Monday, March 10, 2014
Fessenden, a Republican, had braved the united pressure of his national party, his colleagues in the Senate and his Republican supporters back in Maine to cast the deciding vote against the impeachment of President Andrew Johnson.
Johnson, a Democrat, had been Abraham Lincoln's vice president and the impeachment was driven by the Republicans in Congress on almost entirely political grounds.
They used as the pretext Johnson's supposed violation of a law affecting the tenure of federal employees, but the real purpose was more straightforward -- restore the presidency to the Republican Party.
The pressure on Fessenden was unbelievable -- both within the Senate and here in Maine, where mass rallies were held in Portland and Bangor and the state party threatened severe retribution (which they ultimately carried out) if Fessenden persisted in the effrontery of putting his country above his party.
Interestingly, the Republican governor at the time refused -- to his own political detriment -- to participate in the rallies or otherwise pressure Johnson as he made his agonizing decision.
And who was that governor?

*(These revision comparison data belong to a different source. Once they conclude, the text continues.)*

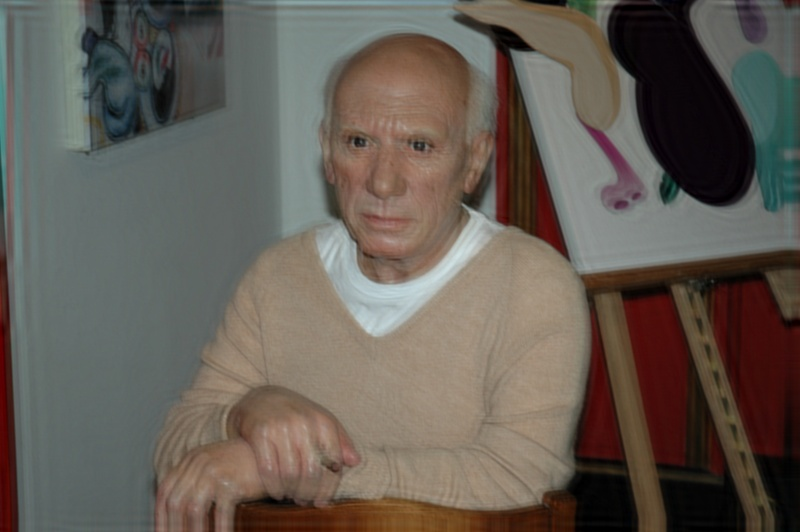
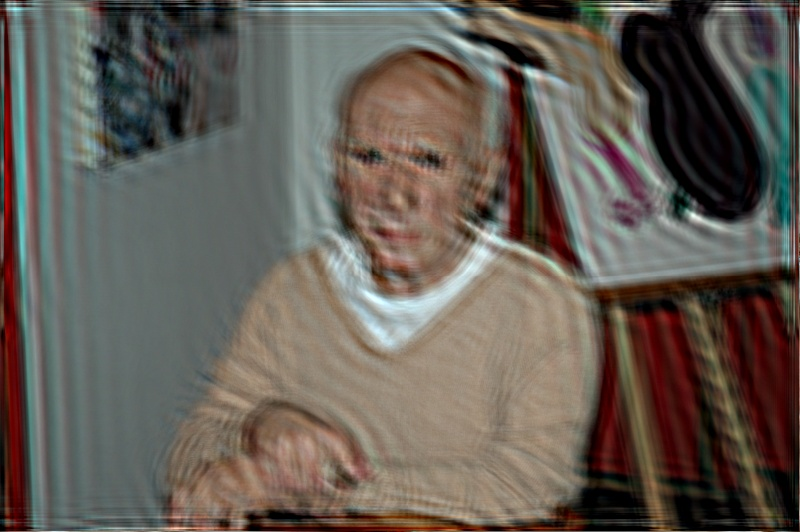
1

diff --git a/Latent.py b/Latent.py
@@ -28,7 +28,8 @@ class Latent:
 
         self.img_y, self.img_x, _ = observed_image.shape
         self.ker_y, self.ker_x = kernel_size
-        self.pad_y, self.pad_x = self.img_y + self.ker_y - 1, self.img_x + self.ker_x - 1
+        # self.pad_y, self.pad_x = self.img_y + self.ker_y - 1, self.img_x + self.ker_x - 1
+        self.pad_y, self.pad_x = self.img_y, self.img_x
 
         d_pad_bottom1 = self.pad_y - self.der_length1
         d_pad_right1 = self.pad_x - self.der_length1
@@ -59,6 +60,7 @@ class Latent:
 
         observed_b, observed_g, observed_r = cv.split(self.img)
 
+        print(kernel)
         l_updated_b = self.update_l_channel(observed_b, kernel, (psi[0][:, :, 2], psi[1][:, :, 2])) / 255.0
         l_updated_g = self.update_l_channel(observed_g, kernel, (psi[0][:, :, 1], psi[1][:, :, 1])) / 255.0
         l_updated_r = self.update_l_channel(observed_r, kernel, (psi[0][:, :, 0], psi[1][:, :, 0])) / 255.0
@@ -68,6 +70,27 @@ class Latent:
         plt.subplot(111); plt.title("Latent updated")
         plt.imshow(np.dstack([l_updated_r, l_updated_g, l_updated_b])); plt.show()
 
+        # l_updated[self.img_y // 2 - 12, self.img_x // 2 - 10] = [255, 255, 255]
+        # print(self.img_y // 2 - 12, self.img_x // 2 - 10)
+        # cv.imwrite('img/latent/l.jpg', l_updated * 255)
+        # cv.imshow('l_updated', l_updated)
+        # cv.waitKey(0)
+        # cv.destroyAllWindows()
+
+        la = l_updated.copy()
+        p1 = la[0:255, 0:391]
+        p2 = la[0:255, 391:799]
+        p3 = la[255:531, 0:391]
+        p4 = la[255:531, 391:799]
+        l_updated[0:276, 0:408] = p4
+        l_updated[0:276, 408:799] = p3
+        l_updated[276:531, 0:408] = p2
+        l_updated[276:531, 408:799] = p1
+        # l_updated[276, 408] = [255, 255, 255]
+        # cv.imshow('l_updated', l_updated)
+        # cv.waitKey(0)
+        # cv.destroyAllWindows()
+
         l_diff = l_updated - self.latent
         diff_b = np.linalg.norm(l_diff[:, :, 0], ord=1)
         diff_g = np.linalg.norm(l_diff[:, :, 1], ord=1)
@@ -75,12 +98,6 @@ class Latent:
         diff = max(diff_r, diff_g, diff_b)
 
         self.latent = l_updated
-        # l_updated[]
-        cv.imwrite('img/latent/l.jpg', l_updated)
-        cv.imshow('l_updated', l_updated)
-        cv.waitKey(0)
-        cv.destroyAllWindows()
-
 
         return diff
 
@@ -94,20 +111,24 @@ class Latent:
         """
         if kernel.shape != (self.ker_x, self.ker_y):
             self.ker_x, self.ker_y = kernel.shape
-            self.pad_x, self.pad_y = self.img_x + self.ker_x - 1, self.img_y + self.ker_y - 1
+            # self.pad_x, self.pad_y = self.img_x + self.ker_x - 1, self.img_y + self.ker_y - 1
+            self.pad_x, self.pad_y = self.img_x, self.img_y
 
         img = observed_image_channel
 
         # fft of padded psi
         psi_x, psi_y = psi
-        f_psi_x_pad = fft(pad(psi_x, self.ker_y - 1, self.ker_x - 1))
-        f_psi_y_pad = fft(pad(psi_y, self.ker_y - 1, self.ker_x - 1))
+        # f_psi_x_pad = fft(pad(psi_x, self.ker_y - 1, self.ker_x - 1))
+        f_psi_x_pad = fft(psi_x)
+        # f_psi_y_pad = fft(pad(psi_y, self.ker_y - 1, self.ker_x - 1))
+        f_psi_y_pad = fft(psi_y)
 
         # fft of padded kernel
-        f_kernel_pad = fft(pad(kernel, self.img_y - 1, self.img_x - 1))
+        f_kernel_pad = fft(pad(kernel, self.pad_y - self.ker_y, self.pad_x - self.ker_x))
 
         # fft of padded img
-        f_img_pad = fft(pad(img, self.ker_y - 1, self.ker_x - 1))
+        # f_img_pad = fft(pad(img, self.ker_y - 1, self.ker_x - 1))
+        f_img_pad = fft(img)
 
         # plt.subplot(121); plt.imshow(img, cmap='gray');
         l_channel_updated = ifftshift(ifft2(

diff --git a/frame.py b/frame.py
@@ -11,7 +11,7 @@ from find_smooth_region import *
 
 
 get_smooth = False
-operating_f = False
+operating_f = True
 smooth_npy = "./img/smooth.npy"
 
 if __name__ == '__main__':
@@ -52,9 +52,10 @@ if __name__ == '__main__':
 
     iter_1 = 0
     flag1 = True
-    # updated_f = np.eye(27, 27)
-    # updated_f /= np.sum(updated_f)
-    updated_f = kernel
+    updated_f = np.eye(27, 27)
+    updated_f /= np.sum(updated_f)
+    # print(updated_f)
+    # updated_f = kernel
     while flag1:
         iter_1 = iter_1 + 1
         iter_2 = 0
@@ -65,7 +66,7 @@ if __name__ == '__main__':
             psi_updated = update_psi(psi, mask_01, observed_image, latent.latent, Gamma, Lambda1, Lambda2)
             # print(psi_updated)
             # psi_updated = (psi_updated[0] * 1.05, psi_updated[1] * 1.05)  # for test
-            #psi_diff = get_psi_diff(psi_updated, psi_origin)
+            # psi_diff = get_psi_diff(psi_updated, psi_origin)
             psi_diff = 0
             latent_diff = latent.update_l(updated_f, psi_updated)
             print("latent_diff = {0:.5f}, psi_diff = {1:.10f}".format(latent_diff, psi_diff))

diff --git a/update_f.py b/update_f.py
@@ -45,19 +45,27 @@ def update_f(latent1, image1, f):
     q = 1-2 * np.dot(B.T, A)
     q = q.flatten()
 
-    G1 = np.identity(q.size)
-    h1 = np.ones(q.size)
+    # G1 = np.identity(q.size)
+    # h1 = np.ones(q.size)
     G2 = -1 * np.identity(q.size)
     h2 = np.zeros(q.size)
-    G = np.concatenate((G1, G2))
-    h = np.concatenate((h1, h2))
+    # G = np.concatenate((G1, G2))
+    # h = np.concatenate((h1, h2))
+    G = G2
+    h = h2
 
     updated_f = solve_qp(P, q, G, h, np.zeros((q.size, q.size)), np.zeros(q.size))
     updated_f = updated_f.reshape(f.shape)
-    print(updated_f)
+    max_f = updated_f.max()
+    rows, cols = updated_f.shape
+    for i in range(rows):
+        for j in range(cols):
+            if updated_f[i][j] < max_f * 0.3:
+                updated_f[i][j] = 0
     cv.imwrite('img/kernel/kernel.png', updated_f * 255)
     updated_f = updated_f / np.sum(updated_f)
-    cv.imwrite('img/kernel/kernel1.png', updated_f * 255)
+
+    cv.imwrite('img/kernel/kernel_norm.png', updated_f * 255)
 
     return updated_f
 

diff --git a/image.py b/image.py
@@ -27,7 +27,7 @@ def initial_kernel():
 
     # kernel = np.identity(size[0])
     # kernel = np.rot90(kernel, 2)
-    print(kernel.shape)
+    # print(kernel.shape)
     return kernel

Joshua Lawrence Chamberlain, the hero of the battle of Little Round Top at Gettysburg.
Many feel that Fessenden's lonely vote may have saved our form of government -- that if the precedent had been established that a majority in the Congress could remove a president for essentially political reasons, the delicate balance established in the Constitution between the branches would have been forever altered.
And now it's happened again. At a time of national peril, when the stakes for the country -- and for countless individuals -- could not be much higher, two Maine senators, both Republicans, have braved the pressure of their colleagues and the united voice of their party to cast crucial votes of conscience in support of the economic stimulus proposal.
It is impossible for many of us to imagine or fully appreciate the courage that Susan Collins and Olympia Snowe have demonstrated over the past 10 days. It's never easy to stand up against the united voices of one's own ''team,'' but it must be doubly difficult in a hothouse atmosphere like the Congress, where partisanship is the defining principle and party loyalty a cardinal virtue.
And it wasn't just a matter of voting; with reservations about the size of the package and some of its provisions, Collins went to work to make it better and stood at the very center of the final negotiations on the bill. Rather than standing on the sidelines to criticize, she entered the arena to act.
Without our senators' votes and that of Arlen Specter of Pennsylvania, the bill would have failed and the wrangling over its replacement would have extended well into the year, with no resolution in sight.
Is this a perfect bill? Of course not. Does it contain unnecessary spending? Probably, but probably not as much as you think. Will it save our sinking economy?
No one knows, but the alternative -- Congress endlessly bickering resulting in no bill or a severely watered-down one -- almost certainly would doom us to a long, painful and lingering recession, or worse.
But the discussion should not be about whether our senators were right -- I happen to think that they were -- but should focus instead on the fact that they did what they thought was right as they understood the complex and dangerous set of circumstances facing the country. That, in the end, they voted their consciences and best judgment and not their party.
The crisis we now face is the most serious challenge to the future of our country in our lifetimes and there are no clear guideposts for its resolution.
The stimulus bill by itself is certainly not enough to save us, but history may well determine that it was a crucial step in the process of economic renewal.
If that proves to be the case, the president and his Democratic colleagues in the Congress deserve great credit -- but no more so than Olympia Snowe and Susan Collins, for without them, it would have all been for naught.
Leadership and courage are the words that come to mind -- and these two extraordinary women deserve our profound thanks, both for what they did and, perhaps more importantly, for showing us the right way to do it.
On Friday night, as the final votes were cast, I was never so proud to be from Maine.
— Special to the Press HeraldOn Friday night, as the final votes were cast, I was never so proud to be from Maine.